Cycling South Africa’s Vice President and former Transformation and Development Commission Director Yster Xatasi chats about the newly formed Nelson Mandela Bay Ladies Cycling Academy in Port Elizabeth. Photo: Supplied

Cycling South Africa’s Vice President and former Transformation and Development Commission Director Yster Xatasi chats about the newly formed Nelson Mandela Bay Ladies Cycling Academy in Port Elizabeth. Photo: Supplied

 

Although many of the boys who ride are already confident on the bikes, the young girls are beginning to give them a run for their money. “The young girls are getting really good at riding. So much so, that Nabeela Adams from the uMzinyathi District in Dundee, was asked to race against the boys, and the boys all said no. They knew that she was better than them,” Johns laughed.

In Port Elizabeth, Xatasi approached a local radio station and reached out to communities. “When the listeners heard me on the radio I began to get the phone calls,” he added.

 “It began as part of the mandate of the federation which requires all provinces to form cycling academies as part of transformation,” he said.

He says that the interest has been massive, and that there are 12 riders in the academy already. “I am getting more and more calls of others who interested. We have 12 new bikes so far, and a container filled with old bikes earmarked for women and girls only – all they need are some spare parts and some fixing.”

“Of course financial support is often a struggle, but bikes, spare parts, hemets – anything is welcomed with open arms to be able to get more women on bicyles in the community,” he said.

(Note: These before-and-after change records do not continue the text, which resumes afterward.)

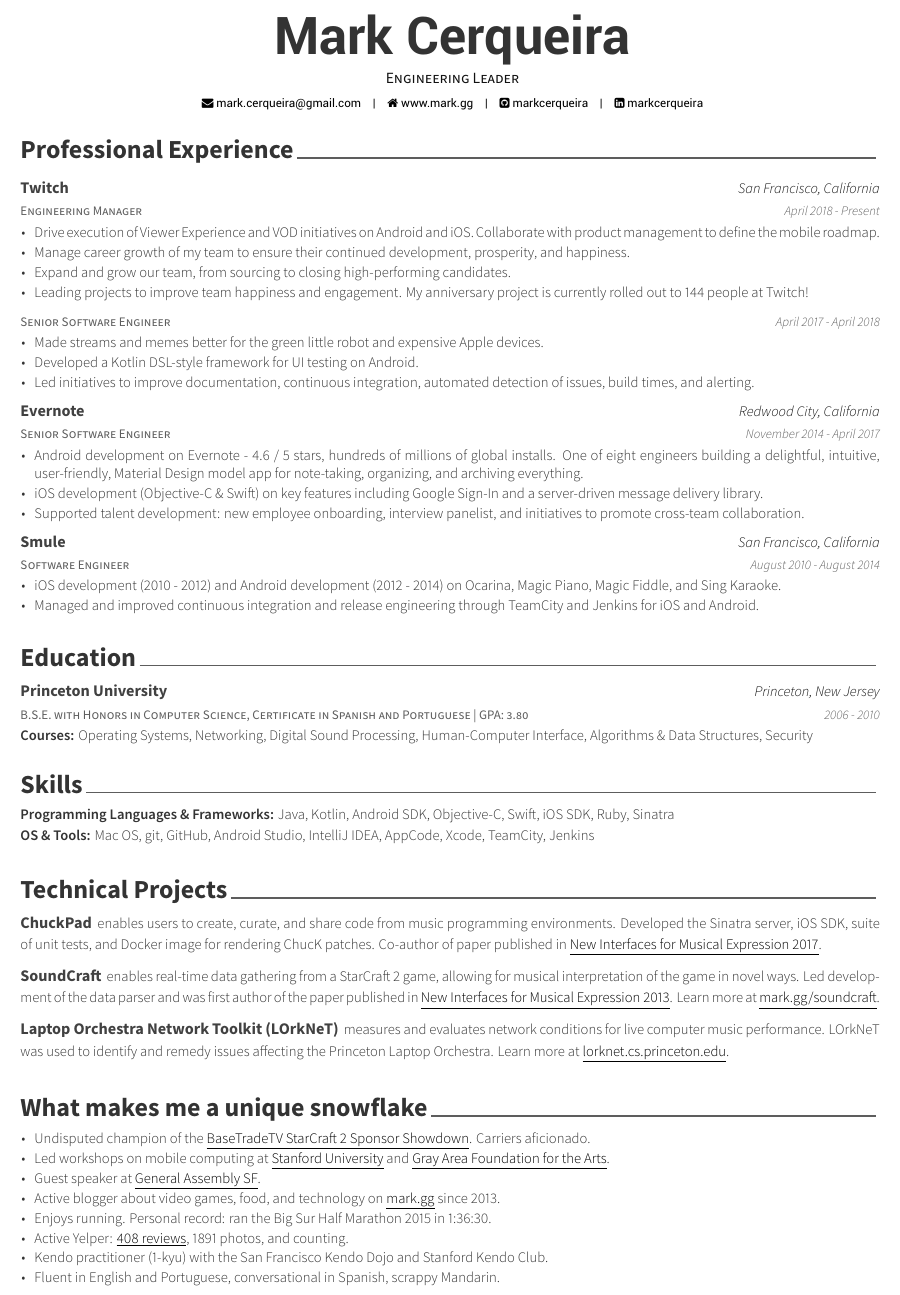
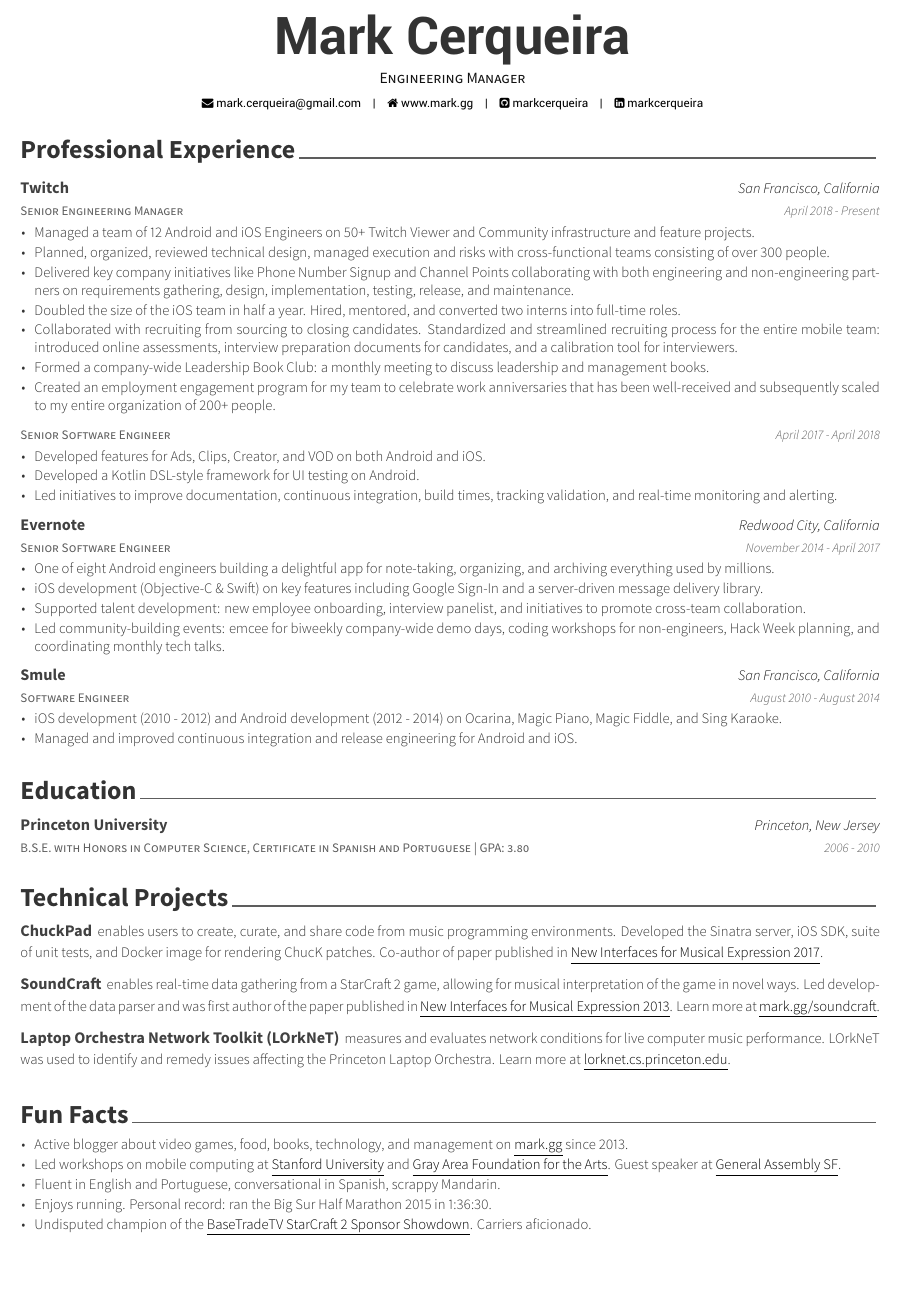
Before and after one commit to markcerqueira/resume, a LaTeX CV (mark-cerqueira-resume.tex, which reads sections/education.tex, sections/professional.tex, sections/snowflake.tex): part of the page, cut so that both start at the same text, the shorter picture padded with empty space. The pictures show the PDF file mark-cerqueira-resume.pdf that the author committed with the source.

Commit message:
March 2020 update

```diff
--- a/mark-cerqueira-resume.tex
+++ b/mark-cerqueira-resume.tex
@@ -52,7 +52,7 @@
 % Available options: circle|rectangle,edge/noedge,left/right
 % \photo[rectangle,edge,right]{./examples/profile}
 \name{Mark}{Cerqueira}
-\position{Engineering Leader}
+\position{Engineering Manager}
 \email{mark.cerqueira@gmail.com}
 \homepage{www.mark.gg}
 \github{markcerqueira}
--- a/sections/education.tex
+++ b/sections/education.tex
@@ -15,10 +15,9 @@
     {Princeton University} % Institution
     {Princeton, New Jersey} % Location
     {2006 - 2010} % Date(s)
-    {
-		\vspace{-5.0mm}
-		\item {\textbf{Courses:} Operating Systems, Networking, Digital Sound Processing, Human-Computer Interface, Algorithms \& Data Structures, Security}
-	}
+    { }
+
+    \vspace*{-12pt}
 
 %---------------------------------------------------------
 \end{cventries}
--- a/sections/professional.tex
+++ b/sections/professional.tex
@@ -11,16 +11,19 @@
 
 %---------------------------------------------------------
   \cventry
-    {Engineering Manager} % Job title
+    {Senior Engineering Manager} % Job title
     {Twitch} % Organization
     {San Francisco, California} % Location
     {April 2018 - Present} % Date(s)
     {
 	\begin{cvitems} % Description(s) of tasks/responsibilities
-      	\item Drive execution of Viewer Experience and VOD initiatives on Android and iOS. Collaborate with product management to define the mobile roadmap.
-      	\item Manage career growth of my team to ensure their continued development, prosperity, and happiness.
-      	\item Expand and grow our team, from sourcing to closing high-performing candidates.
-      	\item Leading projects to improve team happiness and engagement. My anniversary project is currently rolled out to 144 people at Twitch!
+	\item Managed a team of 12 Android and iOS Engineers on 50+ Twitch Viewer and Community infrastructure and feature projects.
+	\item Planned, organized, reviewed technical design, managed execution and risks with cross-functional teams consisting of over 300 people.
+	\item Delivered key initiatives like Phone Number Signup and Channel Points by collaborating with both engineering and non-engineering partners on requirements gathering, design, implementation, testing, release, and maintenance.
+	\item Doubled the size of the iOS team in half a year. Hired, mentored, and converted two interns into full-time roles.
+	\item Collaborated with recruiting from sourcing to closing candidates. Standardized and streamlined recruiting process for the entire mobile team: introduced online assessments, interview preparation documents for candidates, and a calibration tool for interviewers.
+	\item Formed a company-wide Leadership Book Club: a monthly meeting to discuss leadership and management books.
+	\item Created an employment engagement program for my team to celebrate work anniversaries that has been well-received and subsequently scaled to my entire organization of 200+ people.
 	\end{cvitems}
     }
 
@@ -31,9 +34,9 @@
     {April 2017 - April 2018} % Date(s)
     {
 	\begin{cvitems} % Description(s) of tasks/responsibilities
-      	\item Made streams and memes better for the green little robot and expensive Apple devices.
+      	\item Developed features for Ads, Clips, Creator, and VOD on both Android and iOS.
       	\item Developed a Kotlin DSL-style framework for UI testing on Android.
-      	\item Led initiatives to improve documentation, continuous integration, automated detection of issues, build times, and alerting.
+      	\item Led initiatives to improve documentation, continuous integration, build times, tracking validation, and real-time monitoring and alerting.
 	\end{cvitems}
     }
 
@@ -45,12 +48,12 @@
     {November 2014 - April 2017} % Date(s)
     {
 	\begin{cvitems} % Description(s) of tasks/responsibilities
-      	\item {Android development on Evernote - 4.6 / 5 stars, hundreds of millions of global installs. One of eight engineers building a delightful, intuitive, user-friendly, Material Design model app for note-taking, organizing, and archiving everything.}
+      	\item {One of eight Android engineers building a delightful app for note-taking, organizing, and archiving everything used by millions.}
 	% \item {Led client-side prototyping of a library to deliver rich, interactive messages without requiring an app update.}
 	\item {iOS development (Objective-C \& Swift) on key features including Google Sign-In and a server-driven message delivery library.}
 	% \item {Developed award-winning Hack Week project that allows employees to give feedback on company-catered meals. This project is  deployed in Redwood City, Austin, and Zurich.}
 	\item {Supported talent development: new employee onboarding, interview panelist, and initiatives to promote cross-team collaboration.}
-	% \item {Led community-building events: emcee for biweekly demo days, coding workshops for non-engineers, Hack Week planning committee member, and coordinating monthly tech talks.}
+	\item {Led community-building events: emcee for biweekly company-wide demo days, coding workshops for non-engineers, Hack Week planning, and coordinating monthly tech talks.}
 	\end{cvitems}
     }
 
@@ -67,7 +70,7 @@
        % \item {iOS development (2010 - 2012) on Magic Piano, Ocarina, I Am T-Pain, Magic Fiddle, and Glee.}
        %  \item {Led development of the first release of Sing Karaoke for Android, including a major update that introduced a full design update of the app.}
        %  \item {Managed the Android shared codebase, used across three projects.}
-        \item {Managed and improved continuous integration and release engineering through TeamCity and Jenkins for iOS and Android.}
+        \item {Managed and improved continuous integration and release engineering for Android and iOS.}
       \end{cvitems}
     }
 
--- a/sections/snowflake.tex
+++ b/sections/snowflake.tex
@@ -1,7 +1,7 @@
 %-------------------------------------------------------------------------------
 %	SECTION TITLE
 %-------------------------------------------------------------------------------
-\cvsection{What makes me a unique snowflake}
+\cvsection{Fun Facts}
 
 
 %-------------------------------------------------------------------------------
@@ -16,18 +16,18 @@
     \setlength\itemsep{0.15em}
     \renewcommand{\labelitemi}{\bullet}
 
-    \item Undisputed champion of the \href{http://www.teamliquid.net/forum/sc2-tournaments/529105-basetradetv-sponsor-showdown}{\underline {BaseTradeTV StarCraft 2 Sponsor Showdown}}. Carriers aficionado.
-    \item Led workshops on mobile computing at \href{https://ccrma.stanford.edu/workshops/music-and-mobile-computing}{\underline{Stanford University}} and \href{http://main.dev.gaffta.org/?author=81}{\underline{Gray Area Foundation for the Arts}}.
-    \item Guest speaker at \href{https://generalassemb.ly/instructors/mark-cerqueira/10476}{\underline{General Assembly SF}}.
-	\item Active blogger about video games, food, and technology on \href{mark.gg}{\underline{mark.gg}} since 2013.
-	\item Enjoys running. Personal record: ran the Big Sur Half Marathon 2015 in 1:36:30.
-	\item Active Yelper: \href{markcerqueira.yelp.com}{\underline{408 reviews}}, 1891 photos, and counting.
-	\item Kendo practitioner (1-kyu) with the San Francisco Kendo Dojo and Stanford Kendo Club.
-	\item Fluent in English and Portuguese, conversational in Spanish, scrappy Mandarin.
+    	\item Active blogger about video games, food, books, technology, and management on \href{mark.gg}{\underline{mark.gg}} since 2013.
+    \item Led workshops on mobile computing at \href{https://ccrma.stanford.edu/workshops/music-and-mobile-computing}{\underline{Stanford University}} and \href{http://main.dev.gaffta.org/?author=81}{\underline{Gray Area Foundation for the Arts}}. Guest speaker at \href{https://generalassemb.ly/instructors/mark-cerqueira/10476}{\underline{General Assembly SF}}.
+    	\item Fluent in English and Portuguese, conversational in Spanish, scrappy Mandarin.
+	\item Enjoys running. Personal record: ran the Big Sur Half Marathon in 1:36:30.
+	\item Undisputed champion of the \href{http://www.teamliquid.net/forum/sc2-tournaments/529105-basetradetv-sponsor-showdown}{\underline {BaseTradeTV StarCraft 2 Sponsor Showdown}}. Carriers aficionado.
+
 
 % \item Barista
 % \item College
-% 	\item Bronze league Protoss hero in StarCraft 2.
+% \item Bronze league Protoss hero in StarCraft 2.
+%  \item Active Yelper: \href{markcerqueira.yelp.com}{\underline{417 reviews}}, 1895 photos, and counting.
+%  \item Kendo practitioner (1-kyu) with the San Francisco Kendo Dojo and Stanford Kendo Club.
 
 \end{itemize}
 \end{justify}
```
Also changed, not shown: mark-cerqueira-resume.pdf, mark-cerqueira-resume.tex (2 more changed lines).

Xatasi also mentioned Margie Rudman from Cycle Pro, who has assisted with the development of the academy, and also donated helmets for the riders.

ENDS